When government intervenes, it frequently does so on behalf of the powerful and privileged, tipping the scales in favor of the connected, making life more difficult and expensive for the rest of us. Had MacLean troubled herself to study the ideas of real libertarians, she might have learned that early or proto-libertarians (for example, Adam Smith, Thomas Hodgskin, Richard Cobden, Charles Dunoyer, William Leggett, Benjamin Tucker) saw their freedom philosophy as a plea for the common man, as a principled argument for open competition against the abuses and excesses of a legally protected mercantile elite.
Public choice theory, the idea for which Buchanan is famous, says that we should be careful with the exercise of political power, that those who wield it are no less subject to incentives, no less motivated by self-interest. Unlike the rest of us, however, they enjoy the special prerogative to employ the coercive power of the state, which creates a precarious situation: If progressives like MacLean believe that the rich and powerful (and their sycophantic apologists, libertarians) lack the incentives or are otherwise too selfish to help others, what does she imagine government will do with its unique monopoly on the use of force? Whom does she imagine it will serve?
Indeed, radical laissez faire liberals pioneered class theory and analysis as we know it, fulminating against the collusive dealings of economic special interests and government ministers. Corporate power as we know it — the real target of so much of MacLean’s hostility (again, reading charitably) — was an invention of the modern state. Today’s libertarians follow their classical liberal progenitors in principled criticism of big business for being on the corporate welfare dole, unfaithful to stated free-market principles. Of course, none of this can be communicated to one who has closed her mind to good-faith conversation about ideas, which should be the goal of professional academics like MacLean.
Professor MacLean is a model of what not to do in confronting the ideas of those you perceive as intellectual foes. Reading malicious intent into your opponent’s argument weakens yours by taking your eye off the ball, preventing you from tackling the “steel man” (as opposed to “straw man”) version of his views. We can’t ever really know what’s going on in someone else’s head; it is therefore best to deal with actions and the artifacts and evidence those actions leave behind. Had MacLean considered those more carefully, she couldn’t possibly have come up with such an imaginative smear of James Buchanan.
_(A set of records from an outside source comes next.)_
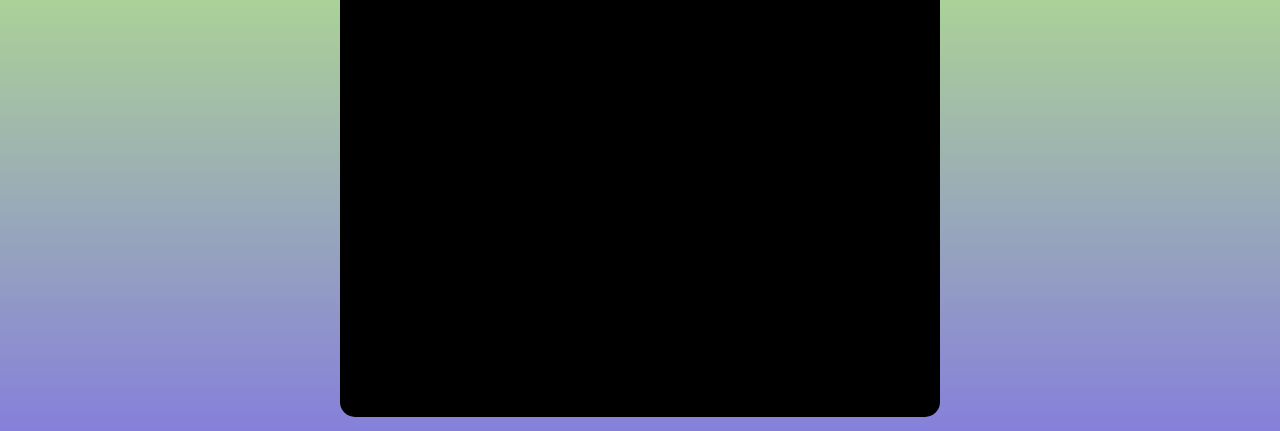
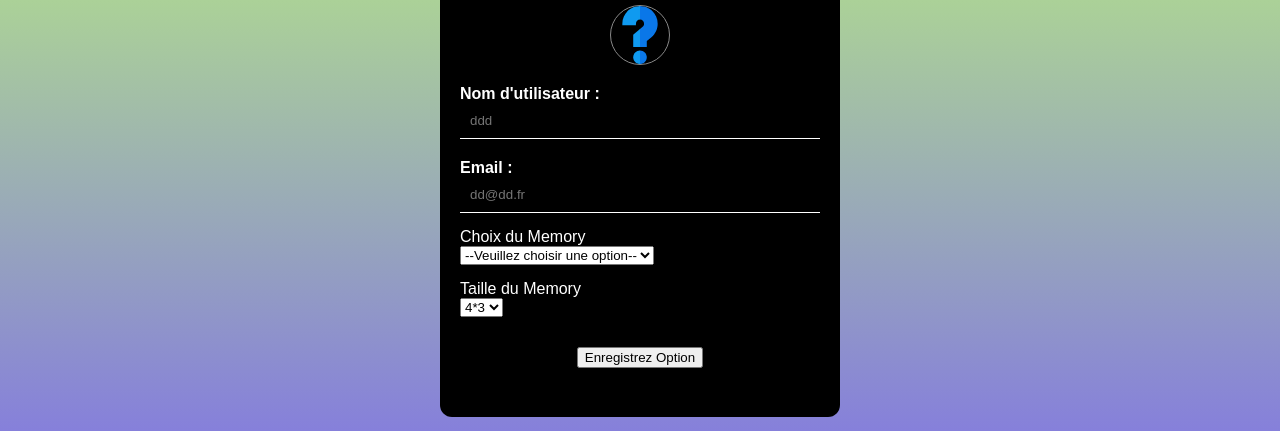
Before and after one commit to magdolnat/Eni-Memory-Magdi, a plain HTML site: page profil.html in a window 1280 px wide. Shown: the part 243-674 px from the top of the page. Drawn offline with Linux system fonts and the light colour scheme.

Commit message:
changement pages html et correction feuille CSS

```diff
--- a/index.html
+++ b/index.html
@@ -38,7 +38,7 @@
             <p>Si vous voulez vous souvenir de votre score. Inscrivez-vous via le formulaire.</p>
             <p>Le jeu garde les 5 meilleures scores.</p>
             <p>Si vous voulez relancer une partie cliquez sur la barre d'espace.</p>
-            <script src="script.js"></script>
+
     </main>
     <script src="script.js"></script>
 </body>
--- a/profil.html
+++ b/profil.html
@@ -18,13 +18,11 @@
                 <li><a href="jouer.html">Jouer</a></li>
             </ul>
         </nav>
-        <main class="profil"></main>
+        <main class="profil">
         <h2>Profil</h2>
-            <div class = "profil-header">
-                <div class="profil-avatar">
+            <div class="profil-header">
                     <img src="./ressources/question.svg" alt="">
                 </div>
-            </div>
 
         <form action="" method="get">
            <fieldset>
@@ -48,9 +46,9 @@
           placeholder="dd@dd.fr"
           title="Saisissez votre adresse email"
              /></fieldset>
-            </form>
 
-         <label for="choix du memory">Choix du Memory</label>
+
+         <label for="choix">Choix du Memory</label>
          <select name="choix" id="choix">
          <option value="">--Veuillez choisir une option--</option>
          <option value="memory-legume">memory-legume</option>
@@ -63,12 +61,14 @@
          <option value="alphabet-scrabble">alphabet-scrabble</option>
          </select>
          <br>
-         <label for="size">Taille du Memory</label>
+         <label for="taille">Taille du Memory</label>
          <select name="taille" id="taille">
             <option value="4*3">4*3</option>
          </select>
-         <button type="submit" class="btn-entregistrer">Enregistrez Option</button>
-
+         <div class="boutons">
+         <button type="submit">Enregistrez Option</button>
+         </div>
+             </form>
          </main>
     </body>
 </html>
--- a/style.css
+++ b/style.css
@@ -33,9 +33,9 @@ nav{
 main{
     background-color: black;
     color: white;
-    max-width: 600px;
-    margin: auto;
-    padding: 20px;
+    max-width: 600px; /*la largeur maximale de la carte*/
+    margin: auto; /*la carte centrée dans ka page*/
+    padding: 20px;/*l’espace entre le bord de la carte et son contenu*/
     border-radius: 15px;
 }
 
@@ -110,38 +110,55 @@ input[type="password"]{
     margin-top: 30px;
 }
 
-label [for="choix du memory"]{
-    font-family: sans-serif;
-    font-size: 1em;
-    padding-right: 10px;
+label {
+    display: block;
+    margin-top: 15px;
 }
-#choix{
-    font-size: 0.9rem;
-    padding: 2px 5px;
-
+.profil h2{
+    text-align: center;
 }
-.profil-avatar img{
-    object-fit: cover; /* Évite la déformation de l'image */
+.profil-header img{
     display: block;
-    width: 300px; /* Définissez une largeur */
-    height: 300px;
-    margin-left: auto;
-    margin-right: auto;
+    width: 60px;
+    height: 60px;
+    margin: 0 auto;
+    border-radius: 50%;
+    border: 1px solid#888;
 }
 .profil{
 
     background-color: black;
     color: white;
-    max-width: 600px;
+    max-width: 400px;
     height: 500px;
     margin: 20px auto;
     padding: 20px;
     box-sizing: border-box;
-    display: flex;
-    flex-direction: column;
-    justify-content: center;
-    align-items:center;
+    border-radius: 12px;
 }
+fieldset{
+    border: none;
+    padding: 0;}
+
+
+    .btn-enregistrer {
+    background: #fffbd5;
+    border: 1px solid #ccc;
+}
+.intro h3 {
+    font-size: 1.2rem;
+    font-weight: normal;
+    margin: 8px 0;
+}
+
+#monBouton {
+    background: none;
+    border: none;
+    color: white;
+    font-size: 0.9rem;
+    cursor: default;
+}
+
 table{
     display: flex;
     justify-content: center;
@@ -161,7 +178,7 @@ td:hover {
     border: 1px black solid;
 }
 
-img {
+td img {
     max-width: 100%;
     height: auto;
 }
```
Also changed, not shown: connexion.html (+2 -4 lines), jouer.html (+3 -2 lines).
Democracy in Chains is a bad book, MacLean’s mischaracterizations of James Buchanan and the liberty movement are shameful and lacking in scholarly rigor and integrity, and her remarks about people with autism were ugly and careless. Nevertheless, I doubt very much that Nancy MacLean is a bad person; we shouldn’t make the mistake she does, of seeing the political opposition as evil and motivated by a secret desire to destroy the country, which is very rarely the case. Most people are sincerely in their desire to get at truth and advance justice — best to take on what they actually say, not what you imagine them to be thinking.
[Originally Published at American Spectator]